## DATA RECORDS
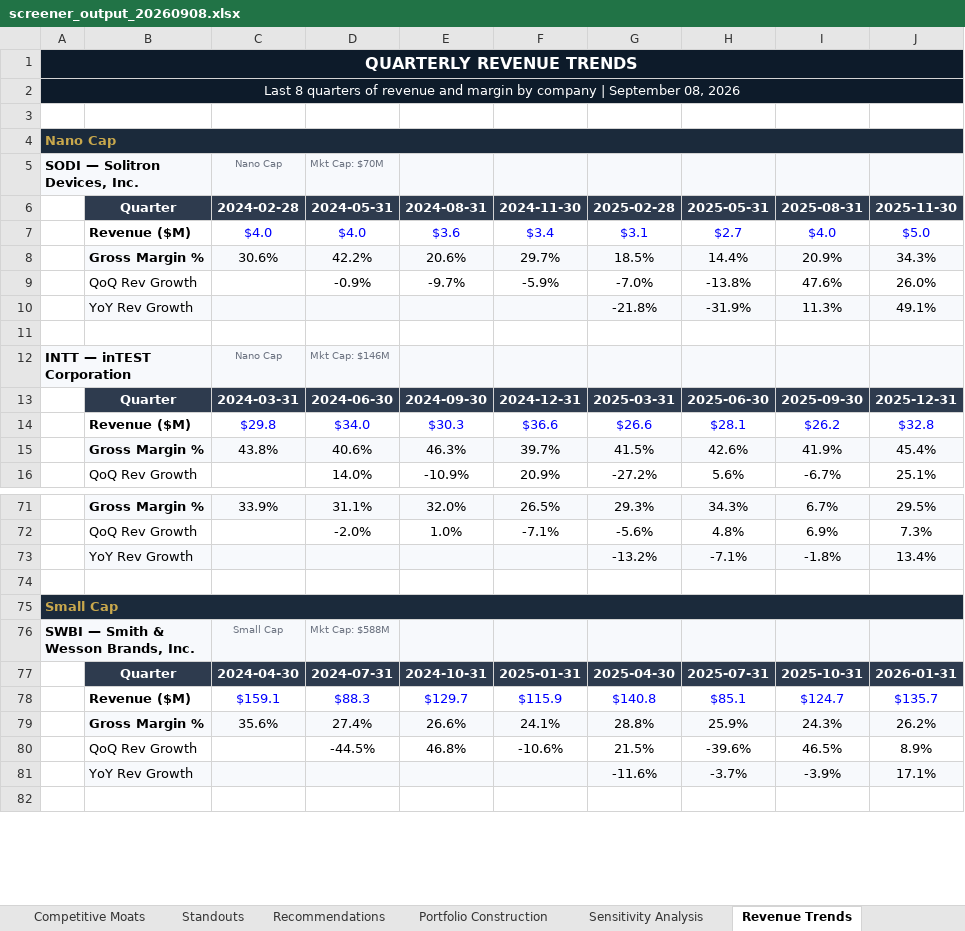
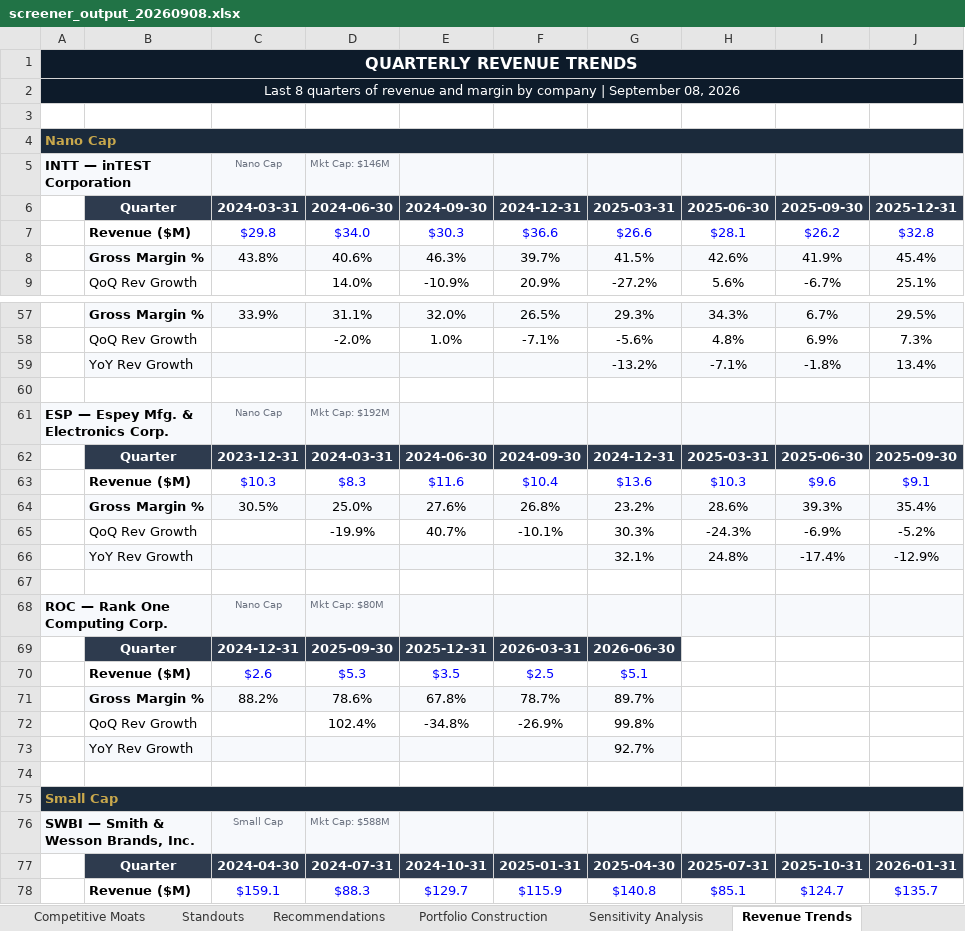
Before and after one commit to HoldenCole/SmallCapStockScreener, an Excel workbook: output/screener_output_20260908.xlsx, sheet Revenue Trends, drawn as a sheet; only a part is shown, gaps mark what is left out; the shorter side is filled out with more unchanged rows; values as stored, in another font and other column widths than the file's, no borders; conditional formats not drawn; removed rows and columns are numbered as before the commit, all else as after; the diff covers the shown part only; the diff names each change by its address in the sheet, - before the commit and + after, or states it on an @@ line.

```diff
--- a/output/screener_output_20260908.xlsx (sheet Revenue Trends)
+++ b/output/screener_output_20260908.xlsx (sheet Revenue Trends)
-row 5: SODI — Solitron Devices, Inc. |  | Nano Cap | Mkt Cap: $70M
-row 6:  | Quarter | 2024-02-28 | 2024-05-31 | 2024-08-31 | 2024-11-30 | 2025-02-28 | 2025-05-31 | 2025-08-31 | 2025-11-30
-row 7:  | Revenue ($M) | $4.0 | $4.0 | $3.6 | $3.4 | $3.1 | $2.7 | $4.0 | $5.0
-row 8:  | Gross Margin % | 30.6% | 42.2% | 20.6% | 29.7% | 18.5% | 14.4% | 20.9% | 34.3%
-row 9:  | QoQ Rev Growth |  | -0.9% | -9.7% | -5.9% | -7.0% | -13.8% | 47.6% | 26.0%
-row 10:  | YoY Rev Growth |  |  |  |  | -21.8% | -31.9% | 11.3% | 49.1%
-row 11: (empty)
+row 61: ESP — Espey Mfg. & Electronics Corp. |  | Nano Cap | Mkt Cap: $192M
+row 62:  | Quarter | 2023-12-31 | 2024-03-31 | 2024-06-30 | 2024-09-30 | 2024-12-31 | 2025-03-31 | 2025-06-30 | 2025-09-30
+row 63:  | Revenue ($M) | $10.3 | $8.3 | $11.6 | $10.4 | $13.6 | $10.3 | $9.6 | $9.1
+row 64:  | Gross Margin % | 30.5% | 25.0% | 27.6% | 26.8% | 23.2% | 28.6% | 39.3% | 35.4%
+row 65:  | QoQ Rev Growth |  | -19.9% | 40.7% | -10.1% | 30.3% | -24.3% | -6.9% | -5.2%
+row 66:  | YoY Rev Growth |  |  |  |  | 32.1% | 24.8% | -17.4% | -12.9%
+row 67: (empty)
+row 68: ROC — Rank One Computing Corp. |  | Nano Cap | Mkt Cap: $80M
+row 69:  | Quarter | 2024-12-31 | 2025-09-30 | 2025-12-31 | 2026-03-31 | 2026-06-30
+row 70:  | Revenue ($M) | $2.6 | $5.3 | $3.5 | $2.5 | $5.1
+row 71:  | Gross Margin % | 88.2% | 78.6% | 67.8% | 78.7% | 89.7%
+row 72:  | QoQ Rev Growth |  | 102.4% | -34.8% | -26.9% | 99.8%
+row 73:  | YoY Rev Growth |  |  |  |  | 92.7%
+row 74: (empty)
```
Also changed, not shown: 6 added rows, 13 removed rows and 1 moved row elsewhere in this sheet, sheet Nano Cap, sheet Standouts, sheet Portfolio Construction, sheet Sensitivity Analysis, sheet Competitive Moats, sheet Recommendations, 3 more sheets, 3 other files.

## YOUR ASSIGNMENT
Wherever the string "Margin" appears in the records, copy the whole line.

## TASK RESULT
-row 8:  | Gross Margin % | 30.6% | 42.2% | 20.6% | 29.7% | 18.5% | 14.4% | 20.9% | 34.3%
+row 64:  | Gross Margin % | 30.5% | 25.0% | 27.6% | 26.8% | 23.2% | 28.6% | 39.3% | 35.4%
+row 71:  | Gross Margin % | 88.2% | 78.6% | 67.8% | 78.7% | 89.7%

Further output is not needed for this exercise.